What social media do you use? Any plans for more in the future?
North Carolina Farm Bureau has a presence on Flickr, Facebook and YouTube. We started out with YouTube and gradually increased our use of social media, and we’ll likely stick with these three for now.
How do social media outlets complement your print publications?
The social media we use helps N.C. Farm Bureau with all of its outreach efforts, not just its publications. We use Facebook to promote Flickr and YouTube when new material is added. Facebook also offers an opportunity to promote the various other aspects of N.C. Farm Bureau.
N.C. Farm Bureau’s YouTube channel has great videos. How do you decide which stories to feature?
YouTube is a terrific new media tool for N.C. Farm Bureau. I believe setting up our own channel on YouTube helps us reach people we might not have reached before, and that’s always a good thing.

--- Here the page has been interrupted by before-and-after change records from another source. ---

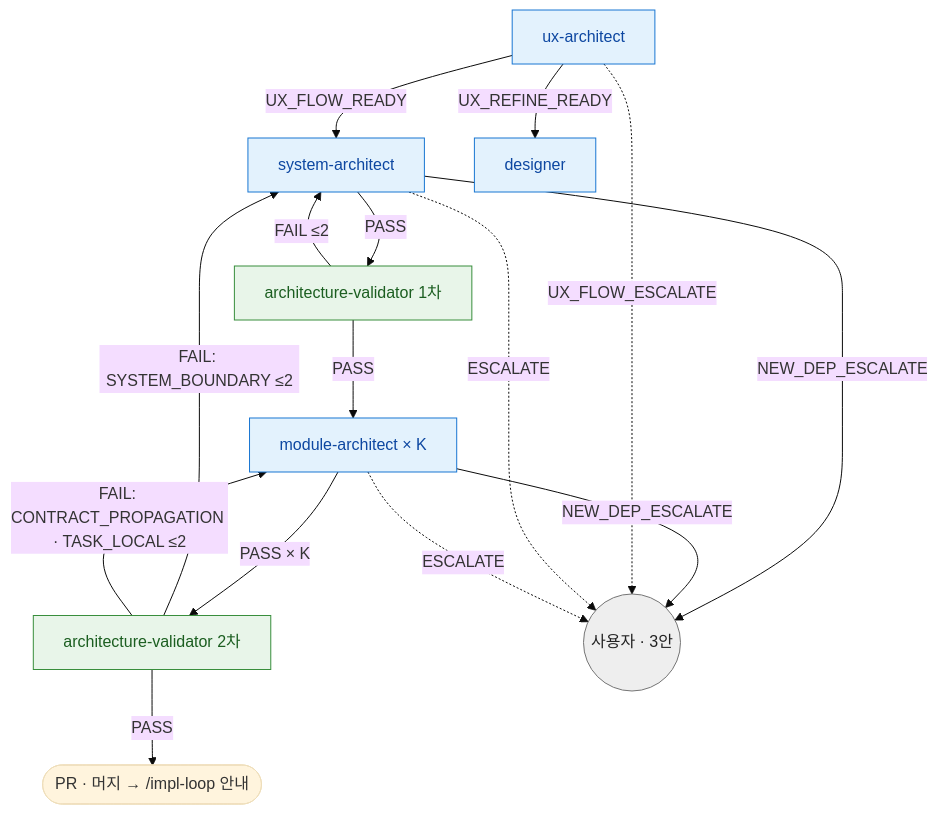
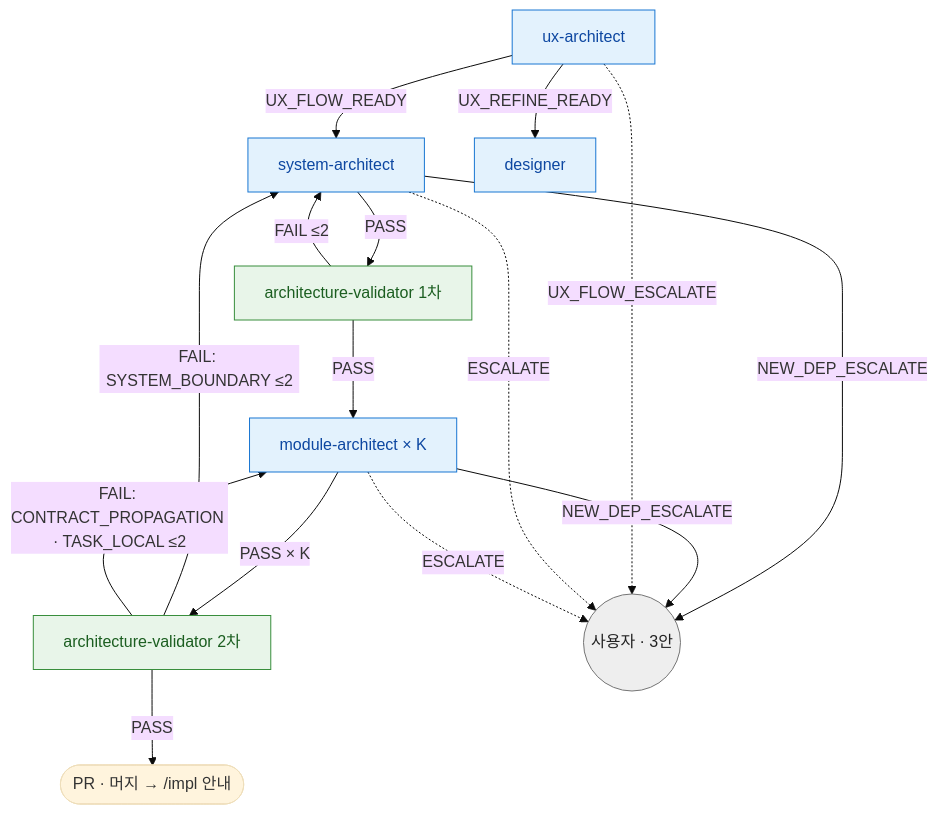
One commit to Daeguk-Sun/dcNess changed the diagram in skills/architect-loop/architect-loop-routing.md. Above: the diagram before and after it, drawn with Mermaid (base theme). The commit also changed other lines of this file and 31 other files, not shown here.

````diff
--- a/skills/architect-loop/architect-loop-routing.md
+++ b/skills/architect-loop/architect-loop-routing.md
@@ -15,24 +15,24 @@
 ```mermaid
 flowchart TB
   UX[ux-architect] -->|UX_FLOW_READY| SA[system-architect]
   UX -->|UX_REFINE_READY| DS[designer]
   SA -->|PASS| AV1[architecture-validator 1차]
   AV1 -->|PASS| MA[module-architect × K]
   MA -->|PASS × K| AV2[architecture-validator 2차]
-  AV2 -->|PASS| M([PR · 머지 → /impl-loop 안내])
+  AV2 -->|PASS| M([PR · 머지 → /impl 안내])
   AV1 -->|FAIL ≤2| SA
   AV2 -->|"FAIL: SYSTEM_BOUNDARY ≤2"| SA
   AV2 -->|"FAIL: CONTRACT_PROPAGATION · TASK_LOCAL ≤2"| MA
   SA -->|NEW_DEP_ESCALATE| U((사용자 · 3안))
   MA -->|NEW_DEP_ESCALATE| U
   UX -.->|UX_FLOW_ESCALATE| U
   SA -.->|ESCALATE| U
   MA -.->|ESCALATE| U
 
   classDef produce fill:#e3f2fd,stroke:#1976d2,color:#0d47a1
   classDef verify fill:#e8f5e9,stroke:#388e3c,color:#1b5e20
   classDef user fill:#eeeeee,stroke:#757575,color:#212121
   class UX,SA,DS,MA produce
   class AV1,AV2 verify
   class U user
 ```
````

We produce most of our videos with the agriculture community in mind, but we also produce videos focusing on rural North Carolina as well. You’ll find everything from a story on the Stokes County purple sweet potato to a 3-part series we produced on veterinary medicine in N.C. (here, here and here) to a nice piece on Seagrove pottery.
How have social media helped you reach the next generation of farmers?
In most cases, young farmers jump pretty quickly to using new technology and have moved easily into the social media arena. Right now, our Young Farmers and Ranchers group has a Facebook page.
In what ways can farmers benefit from social media?
I’ve heard it said that a toolbox contains more than one tool to get a job done and today social media can be considered yet another tool in that toolbox. In other words, social media offer farmers even more tools to help get agriculture’s message in front of consumers.